Creatively, I’ve become faster at producing work and the books and other products. Meanwhile, the works I’ve developed continue to increase in popularity (which is a reward in itself, of course).

Over the next year or two, I’m hoping to get to a point where I can support myself uniquely through my creative work and I’m very grateful to all those people (readers, reviewers, advisors, etc. ) who’ve supported me over the years and helped me get to this place.

Go raibh mile maith agaibh!

Fionn mac Cumhaill … The Poet

A lot of people tend to forget that Fionn mac Cumhaill also held a reputation as a talented poet (which has a whole bunch of relevant associations) and the Fenian narratives are strongly linked with what’s generally referred to as ‘nature poetry’.

A number of ‘nature poems’ are actually attributed to Fionn (and I’ve a bridge to sell you if you believe that). This one is a 9th century poem (in Irish and English) which was translated by the German philology scholar, Kuno Meyer, back in the early 1900s.

Note, this was written in 9th century Irish, so it’s quite different to modern Irish.
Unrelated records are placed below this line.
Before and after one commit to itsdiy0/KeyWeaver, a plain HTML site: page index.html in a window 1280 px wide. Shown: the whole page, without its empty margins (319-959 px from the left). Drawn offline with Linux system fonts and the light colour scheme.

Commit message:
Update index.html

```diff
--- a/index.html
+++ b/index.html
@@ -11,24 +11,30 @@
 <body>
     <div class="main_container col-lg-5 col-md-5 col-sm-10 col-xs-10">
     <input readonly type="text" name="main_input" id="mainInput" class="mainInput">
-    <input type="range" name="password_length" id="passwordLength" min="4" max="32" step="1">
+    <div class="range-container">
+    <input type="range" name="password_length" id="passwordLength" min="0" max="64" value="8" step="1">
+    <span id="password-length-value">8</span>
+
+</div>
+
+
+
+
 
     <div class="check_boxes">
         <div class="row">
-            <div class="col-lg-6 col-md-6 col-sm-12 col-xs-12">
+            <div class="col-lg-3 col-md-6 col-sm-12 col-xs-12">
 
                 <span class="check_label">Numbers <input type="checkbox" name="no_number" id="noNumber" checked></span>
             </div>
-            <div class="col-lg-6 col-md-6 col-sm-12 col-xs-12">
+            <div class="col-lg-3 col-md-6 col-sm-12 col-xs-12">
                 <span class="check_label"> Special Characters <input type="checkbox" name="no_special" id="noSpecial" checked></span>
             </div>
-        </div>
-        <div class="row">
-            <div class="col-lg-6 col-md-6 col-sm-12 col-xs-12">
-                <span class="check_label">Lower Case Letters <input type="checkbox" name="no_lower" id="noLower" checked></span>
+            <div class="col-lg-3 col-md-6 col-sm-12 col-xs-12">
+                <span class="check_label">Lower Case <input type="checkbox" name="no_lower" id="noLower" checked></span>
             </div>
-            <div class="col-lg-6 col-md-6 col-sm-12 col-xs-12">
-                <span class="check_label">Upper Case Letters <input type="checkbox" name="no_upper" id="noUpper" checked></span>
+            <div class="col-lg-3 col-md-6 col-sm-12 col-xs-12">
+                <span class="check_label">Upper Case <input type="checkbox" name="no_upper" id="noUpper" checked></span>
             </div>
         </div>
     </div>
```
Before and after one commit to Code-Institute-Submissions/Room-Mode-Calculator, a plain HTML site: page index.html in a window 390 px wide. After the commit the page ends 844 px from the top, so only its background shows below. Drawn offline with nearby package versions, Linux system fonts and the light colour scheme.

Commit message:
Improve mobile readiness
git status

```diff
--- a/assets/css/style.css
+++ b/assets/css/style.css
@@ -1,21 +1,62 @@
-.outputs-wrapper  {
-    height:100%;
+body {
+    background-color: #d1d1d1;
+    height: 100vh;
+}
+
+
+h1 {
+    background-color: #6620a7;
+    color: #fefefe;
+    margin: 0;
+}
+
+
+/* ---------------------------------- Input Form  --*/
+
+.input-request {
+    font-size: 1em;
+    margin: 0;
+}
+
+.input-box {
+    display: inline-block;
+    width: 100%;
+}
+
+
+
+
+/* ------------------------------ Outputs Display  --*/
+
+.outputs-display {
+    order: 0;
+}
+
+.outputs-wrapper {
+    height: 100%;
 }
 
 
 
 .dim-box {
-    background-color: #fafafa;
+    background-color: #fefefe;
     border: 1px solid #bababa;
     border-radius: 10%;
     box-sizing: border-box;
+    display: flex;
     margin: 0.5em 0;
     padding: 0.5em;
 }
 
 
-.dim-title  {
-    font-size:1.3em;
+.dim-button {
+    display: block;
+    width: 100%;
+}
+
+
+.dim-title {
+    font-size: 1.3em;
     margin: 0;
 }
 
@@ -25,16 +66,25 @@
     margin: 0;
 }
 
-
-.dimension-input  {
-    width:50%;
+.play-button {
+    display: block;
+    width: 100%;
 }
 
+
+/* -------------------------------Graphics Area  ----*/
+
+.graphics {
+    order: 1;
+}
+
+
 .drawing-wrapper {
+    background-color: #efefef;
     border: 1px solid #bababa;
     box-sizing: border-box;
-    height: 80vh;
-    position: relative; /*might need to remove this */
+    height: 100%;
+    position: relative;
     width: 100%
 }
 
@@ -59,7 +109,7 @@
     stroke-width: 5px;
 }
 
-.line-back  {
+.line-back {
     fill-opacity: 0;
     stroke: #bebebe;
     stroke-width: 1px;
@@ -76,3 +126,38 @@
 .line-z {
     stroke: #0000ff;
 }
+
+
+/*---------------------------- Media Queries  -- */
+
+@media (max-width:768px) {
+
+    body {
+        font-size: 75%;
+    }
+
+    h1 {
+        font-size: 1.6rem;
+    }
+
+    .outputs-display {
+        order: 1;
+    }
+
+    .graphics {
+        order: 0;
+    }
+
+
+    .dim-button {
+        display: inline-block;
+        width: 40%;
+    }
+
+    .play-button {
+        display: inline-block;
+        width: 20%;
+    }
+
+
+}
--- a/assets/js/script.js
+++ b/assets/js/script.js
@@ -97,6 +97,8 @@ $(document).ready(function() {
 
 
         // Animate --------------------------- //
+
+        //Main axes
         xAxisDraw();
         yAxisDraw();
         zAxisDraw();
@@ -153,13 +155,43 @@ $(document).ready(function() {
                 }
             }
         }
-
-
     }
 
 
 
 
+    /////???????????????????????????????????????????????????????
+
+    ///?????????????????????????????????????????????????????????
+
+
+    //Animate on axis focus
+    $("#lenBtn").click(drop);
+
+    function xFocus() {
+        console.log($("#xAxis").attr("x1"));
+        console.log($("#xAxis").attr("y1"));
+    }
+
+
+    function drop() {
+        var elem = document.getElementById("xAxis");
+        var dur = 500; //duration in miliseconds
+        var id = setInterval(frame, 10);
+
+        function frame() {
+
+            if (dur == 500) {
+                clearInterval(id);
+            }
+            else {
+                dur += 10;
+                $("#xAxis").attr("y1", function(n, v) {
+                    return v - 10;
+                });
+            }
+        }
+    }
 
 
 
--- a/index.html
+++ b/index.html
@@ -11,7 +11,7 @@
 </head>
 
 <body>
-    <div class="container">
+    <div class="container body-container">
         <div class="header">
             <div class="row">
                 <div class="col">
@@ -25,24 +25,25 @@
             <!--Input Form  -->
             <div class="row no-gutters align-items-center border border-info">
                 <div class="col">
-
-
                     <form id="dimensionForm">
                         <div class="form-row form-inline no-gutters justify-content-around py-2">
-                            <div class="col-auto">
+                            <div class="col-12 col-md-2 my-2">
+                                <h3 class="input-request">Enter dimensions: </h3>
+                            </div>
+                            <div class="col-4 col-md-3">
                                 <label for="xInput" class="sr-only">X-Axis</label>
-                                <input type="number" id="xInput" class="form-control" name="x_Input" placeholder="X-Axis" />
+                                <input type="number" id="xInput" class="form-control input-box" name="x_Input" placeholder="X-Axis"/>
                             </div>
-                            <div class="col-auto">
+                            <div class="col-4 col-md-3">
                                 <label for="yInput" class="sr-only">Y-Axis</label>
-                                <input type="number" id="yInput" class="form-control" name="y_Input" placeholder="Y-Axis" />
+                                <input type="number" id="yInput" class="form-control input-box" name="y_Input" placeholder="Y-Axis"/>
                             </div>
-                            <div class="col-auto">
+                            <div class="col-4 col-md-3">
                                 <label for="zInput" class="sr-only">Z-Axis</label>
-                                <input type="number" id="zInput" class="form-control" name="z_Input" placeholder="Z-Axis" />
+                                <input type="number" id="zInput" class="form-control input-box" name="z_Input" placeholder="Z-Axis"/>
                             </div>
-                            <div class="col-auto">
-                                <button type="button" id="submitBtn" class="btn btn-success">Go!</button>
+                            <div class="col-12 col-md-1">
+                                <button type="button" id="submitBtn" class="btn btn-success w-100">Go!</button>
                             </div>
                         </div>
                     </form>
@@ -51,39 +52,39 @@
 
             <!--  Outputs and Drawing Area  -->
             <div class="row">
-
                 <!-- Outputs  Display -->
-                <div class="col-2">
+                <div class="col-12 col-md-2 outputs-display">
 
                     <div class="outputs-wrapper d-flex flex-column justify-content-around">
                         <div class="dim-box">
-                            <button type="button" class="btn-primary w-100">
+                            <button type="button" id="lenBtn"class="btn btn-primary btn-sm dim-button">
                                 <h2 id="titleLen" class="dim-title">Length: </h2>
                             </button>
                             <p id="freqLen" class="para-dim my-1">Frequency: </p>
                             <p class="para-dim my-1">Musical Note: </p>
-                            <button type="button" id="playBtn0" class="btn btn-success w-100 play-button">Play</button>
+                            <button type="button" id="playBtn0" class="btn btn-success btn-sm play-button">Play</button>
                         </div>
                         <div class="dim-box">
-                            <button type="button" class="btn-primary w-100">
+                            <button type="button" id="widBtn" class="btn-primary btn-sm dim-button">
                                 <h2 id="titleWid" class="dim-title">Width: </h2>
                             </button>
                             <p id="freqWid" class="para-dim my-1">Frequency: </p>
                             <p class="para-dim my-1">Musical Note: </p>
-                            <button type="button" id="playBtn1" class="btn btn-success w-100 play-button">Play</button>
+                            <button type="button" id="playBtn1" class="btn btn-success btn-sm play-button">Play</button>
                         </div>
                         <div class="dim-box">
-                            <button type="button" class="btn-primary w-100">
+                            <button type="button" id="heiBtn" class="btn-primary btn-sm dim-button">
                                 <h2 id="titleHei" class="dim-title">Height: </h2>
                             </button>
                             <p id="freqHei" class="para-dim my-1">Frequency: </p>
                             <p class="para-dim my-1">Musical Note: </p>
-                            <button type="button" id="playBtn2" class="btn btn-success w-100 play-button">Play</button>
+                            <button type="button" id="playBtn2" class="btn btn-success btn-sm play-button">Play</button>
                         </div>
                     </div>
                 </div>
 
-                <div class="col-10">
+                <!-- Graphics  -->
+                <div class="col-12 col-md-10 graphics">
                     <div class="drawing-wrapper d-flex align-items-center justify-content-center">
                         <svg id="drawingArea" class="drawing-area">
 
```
I have to say, though, Meyer did a superb job of the translation.

Scél lem duíb

Dordaid dam

Snigid gaim

Ro-faíth sam

Gàeth ard uar

ísel grian

gair a rith

ruirthech rían

—————

Here’s a song

stags give tongue

winter snows

summer goes

high cold blow

sun is low

brief his day

seas give spray.

Darthuala

‘Darthuala’ – a variant name for Deirdre (as in Deirdre of the Sorrows) – by British artist Henry Tidey. Tidey produced this sometime back in the 1980s.

The painting was based on James Macpherson’s somewhat fraudulent representation of Gaelic works which, amusingly, makes this ‘a reinterpretation of a misrepresentation’.

It’s quiet surprisingly how common this is, even in contemporary society.

Actually, perhaps even more so!